Serpentinites: Because the minerals that comprise the mantle were initially formed at much higher temperatures and pressures, these rocks are highly susceptible to alteration. Even at room temperature and pressure, new minerals will replace the minerals in peridotites if they are bathed in water. The mineral that forms when olivine undergoes alteration is a magnesium-rich mineral called serpentine. Serpentine is sort of a garbage can in terms of the chemicals it can be made of (it takes chemicals from both the rock as well as the fluid), such that there are actually three different kinds of serpentine minerals with different structures. You may know one of them as asbestos. However, in submarine systems, the most common serpentine mineral is called chyrsotile, which has a general formula Mg3Si2O5(OH)4. One important thing to notice is that this new mineral that is formed after olivine, includes a bunch of WATER as OH groups. We will discuss this more in the chemistry section, but this results in a 20-40 % positive change in the volume of the peridotites!! And may be one reason that the mountain that comprises the Atlantis Masssif is so tall (only 700 m below the surface of the ocean).

Because the peridotites start out with so much olivine, and olivine alters easily to serpentine, most mantle rocks that we recover do not have much olivine left. Usually the rocks are altered to 80% or greater serpentine minerals and, therefore, we call these altered mantle rocks serpentinites.

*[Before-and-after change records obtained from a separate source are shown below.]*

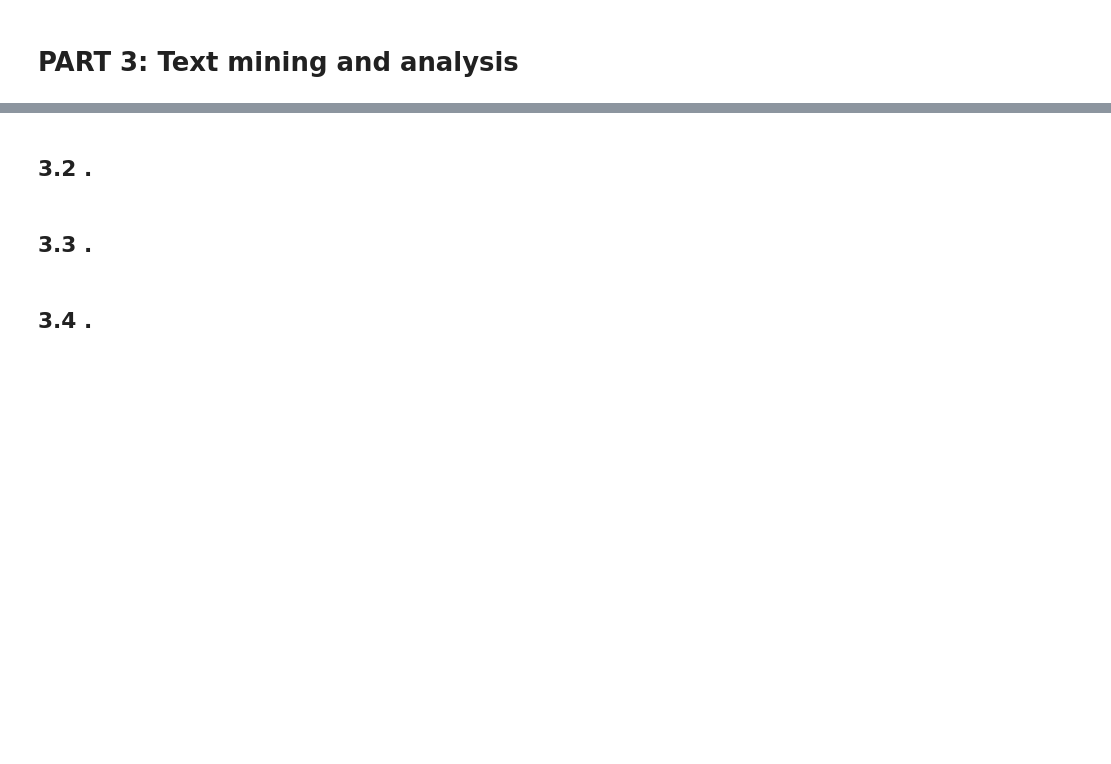
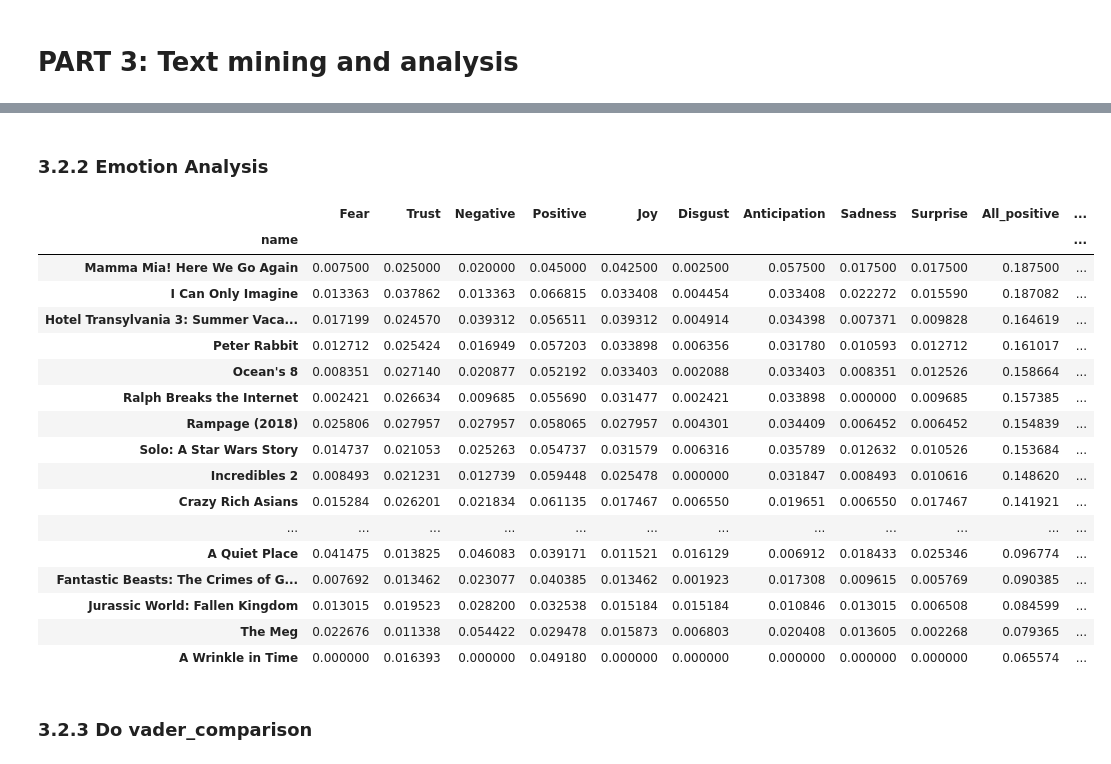
Before and after one commit to yz3432/TFA, a Jupyter notebook: project.ipynb, the cells around one changed output, grey strips where cells are left out. Drawn from its saved outputs; the diff is of its cells as text; code cells hidden in the pictures; blank space fills up the shorter version.

```diff
--- a/project.ipynb
+++ b/project.ipynb
@@ -1229,2 +1250,2 @@ name_review
 # %% [markdown]
- <h2> 3.2 .</h2>
+ <h3> 3.2.2  Emotion Analysis</h3>
@@ -1274,2 +1304,25 @@ df_simple = do_pos_neg_sentiment_analysis(name_review)
+# %%
+emotion_dict = get_nrc_data()
+df_nrc = comparative_emotion_analyzer(name_review)
+df_nrc
+# %% [output]
+|  | Fear | Trust | Negative | Positive | Joy | Disgust | Anticipation | Sadness | Surprise | All_positive | ... |
+| name |  |  |  |  |  |  |  |  |  |  | ... |
+| Mamma Mia! Here We Go Again | 0.007500 | 0.025000 | 0.020000 | 0.045000 | 0.042500 | 0.002500 | 0.057500 | 0.017500 | 0.017500 | 0.187500 | ... |
+| I Can Only Imagine | 0.013363 | 0.037862 | 0.013363 | 0.066815 | 0.033408 | 0.004454 | 0.033408 | 0.022272 | 0.015590 | 0.187082 | ... |
+| Hotel Transylvania 3: Summer Vaca... | 0.017199 | 0.024570 | 0.039312 | 0.056511 | 0.039312 | 0.004914 | 0.034398 | 0.007371 | 0.009828 | 0.164619 | ... |
+| Peter Rabbit | 0.012712 | 0.025424 | 0.016949 | 0.057203 | 0.033898 | 0.006356 | 0.031780 | 0.010593 | 0.012712 | 0.161017 | ... |
+| Ocean's 8 | 0.008351 | 0.027140 | 0.020877 | 0.052192 | 0.033403 | 0.002088 | 0.033403 | 0.008351 | 0.012526 | 0.158664 | ... |
+| Ralph Breaks the Internet | 0.002421 | 0.026634 | 0.009685 | 0.055690 | 0.031477 | 0.002421 | 0.033898 | 0.000000 | 0.009685 | 0.157385 | ... |
+| Rampage (2018) | 0.025806 | 0.027957 | 0.027957 | 0.058065 | 0.027957 | 0.004301 | 0.034409 | 0.006452 | 0.006452 | 0.154839 | ... |
+| Solo: A Star Wars Story | 0.014737 | 0.021053 | 0.025263 | 0.054737 | 0.031579 | 0.006316 | 0.035789 | 0.012632 | 0.010526 | 0.153684 | ... |
+| Incredibles 2 | 0.008493 | 0.021231 | 0.012739 | 0.059448 | 0.025478 | 0.000000 | 0.031847 | 0.008493 | 0.010616 | 0.148620 | ... |
+| Crazy Rich Asians | 0.015284 | 0.026201 | 0.021834 | 0.061135 | 0.017467 | 0.006550 | 0.019651 | 0.006550 | 0.017467 | 0.141921 | ... |
+| ... | ... | ... | ... | ... | ... | ... | ... | ... | ... | ... | ... |
+| A Quiet Place | 0.041475 | 0.013825 | 0.046083 | 0.039171 | 0.011521 | 0.016129 | 0.006912 | 0.018433 | 0.025346 | 0.096774 | ... |
+| Fantastic Beasts: The Crimes of G... | 0.007692 | 0.013462 | 0.023077 | 0.040385 | 0.013462 | 0.001923 | 0.017308 | 0.009615 | 0.005769 | 0.090385 | ... |
+| Jurassic World: Fallen Kingdom | 0.013015 | 0.019523 | 0.028200 | 0.032538 | 0.015184 | 0.015184 | 0.010846 | 0.013015 | 0.006508 | 0.084599 | ... |
+| The Meg | 0.022676 | 0.011338 | 0.054422 | 0.029478 | 0.015873 | 0.006803 | 0.020408 | 0.013605 | 0.002268 | 0.079365 | ... |
+| A Wrinkle in Time | 0.000000 | 0.016393 | 0.000000 | 0.049180 | 0.000000 | 0.000000 | 0.000000 | 0.000000 | 0.000000 | 0.065574 | ... |
 # %% [markdown]
- <h2> 3.3 .</h2>
+<h3> 3.2.3 Do vader_comparison </h3>
@@ -1328,5 +1329,3 @@ df_nrc = comparative_emotion_analyzer(name_review)
-# %% [markdown]
- <h2> 3.4 .</h2>
 # %%
 def vader_comparison(reviews):
     from nltk import sent_tokenize
```
Also changed, not shown: parts of 38 cells of this notebook.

Serpentinites are altered mantle rocks that contain abundant serpentine minerals. They are common along slow-spread systems like the Mid-Atlantic Ridge, and they are very common near the outer surfaces of the Atlantis mountain. Serpentinites contain very large volumes of water and their formation results in a positive volume change of 20-40%. This process may result in the elevated topography right at the southern lip of the summit. Because the Atlantis mountain contain mostly peridotite and is of much different composition than basalts and slower cooled counterparts (i.e. gabbros), the fluids that circulate beneath Lost City have dramatically different compositions than black smokers.